There is no shortage of Fishing News to report on McBride’s website and it is a vital service to many. For example, there’s a half dozen fishing industry stories reported on one recent day, March 16, 2023. With the industrialization of fishing, there is an urgent need for accountability and to know, in the words of Maria Valentine, an oceanographer with Oceana “how much is being fished out and where it’s going to.” McBride’s The Fishing Daily is helping with that urgent task with regard to Europe’s Atlantic seaboard.
Oceanographer Maria Valentine’s above words were cited in a report last fall in the New York Times, How China Targets the Global Fish Supply (9/26/22) by Steven Lee Myers, Agnes Chang, Derek Watkins and Claire Fu. With the known stocks of most species of fish continuing to decline, this story in the New York Times on China’s deepwater fishing fleet of nearly 3,000 ships, the world’s largest, is stunning.
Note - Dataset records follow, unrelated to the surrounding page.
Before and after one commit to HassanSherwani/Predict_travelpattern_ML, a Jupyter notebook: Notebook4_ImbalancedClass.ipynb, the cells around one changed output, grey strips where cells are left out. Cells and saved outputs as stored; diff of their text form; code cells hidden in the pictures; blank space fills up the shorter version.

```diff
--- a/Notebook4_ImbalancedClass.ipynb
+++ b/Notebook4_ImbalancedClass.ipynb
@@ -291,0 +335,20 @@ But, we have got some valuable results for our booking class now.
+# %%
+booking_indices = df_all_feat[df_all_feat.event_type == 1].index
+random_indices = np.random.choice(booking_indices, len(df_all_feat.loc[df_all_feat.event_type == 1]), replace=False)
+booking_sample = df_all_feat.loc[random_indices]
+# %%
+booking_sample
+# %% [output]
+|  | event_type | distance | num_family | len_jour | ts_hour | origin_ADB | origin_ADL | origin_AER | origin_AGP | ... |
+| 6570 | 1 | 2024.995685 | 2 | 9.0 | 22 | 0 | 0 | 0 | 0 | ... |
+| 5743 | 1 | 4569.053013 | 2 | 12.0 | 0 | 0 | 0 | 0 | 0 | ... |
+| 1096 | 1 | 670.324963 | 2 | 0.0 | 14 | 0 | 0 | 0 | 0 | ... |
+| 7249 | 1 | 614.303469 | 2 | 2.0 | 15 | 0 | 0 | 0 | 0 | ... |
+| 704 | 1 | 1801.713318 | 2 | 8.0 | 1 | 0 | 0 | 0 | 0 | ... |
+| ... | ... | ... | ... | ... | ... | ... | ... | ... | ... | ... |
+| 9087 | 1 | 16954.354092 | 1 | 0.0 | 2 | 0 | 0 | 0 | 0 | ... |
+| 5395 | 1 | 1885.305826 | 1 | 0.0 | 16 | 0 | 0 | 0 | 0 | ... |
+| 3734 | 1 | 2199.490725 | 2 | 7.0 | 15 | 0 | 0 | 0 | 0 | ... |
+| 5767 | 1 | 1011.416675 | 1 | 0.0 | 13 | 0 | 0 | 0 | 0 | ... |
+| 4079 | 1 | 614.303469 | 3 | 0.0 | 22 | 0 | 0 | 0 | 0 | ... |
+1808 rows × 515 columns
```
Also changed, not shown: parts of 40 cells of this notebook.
China now fishes in any ocean in the world now that its own coastal waters have been severely depleted of fish stock. According to this must-read article, China’s impact on the long-range sustainability of the ocean’s resources “is increasingly being felt from the Indian Ocean to the South Pacific, from the coasts of Africa to those off South America.”
In the words of Duncan Currie, an international environmental lawyer who advises the Deep Sea Conservation Coalition, the challenge facing the world is to persuade China that the ocean’s resources are “not going to be there forever.”
What can an individual consumer do? Years ago we drew attention to the Monterey Bay Aquarium Seafood Watch in a post on the difficulty of knowing where your salmon comes from. Its Seafood Guide is a remarkable resource for searching for fish “recommendations.” Recent searches for “lobster” and for “cod” took seconds and provided excellent guidance, for example. Check it out!
(Frank W. Barrie, 3/16/23)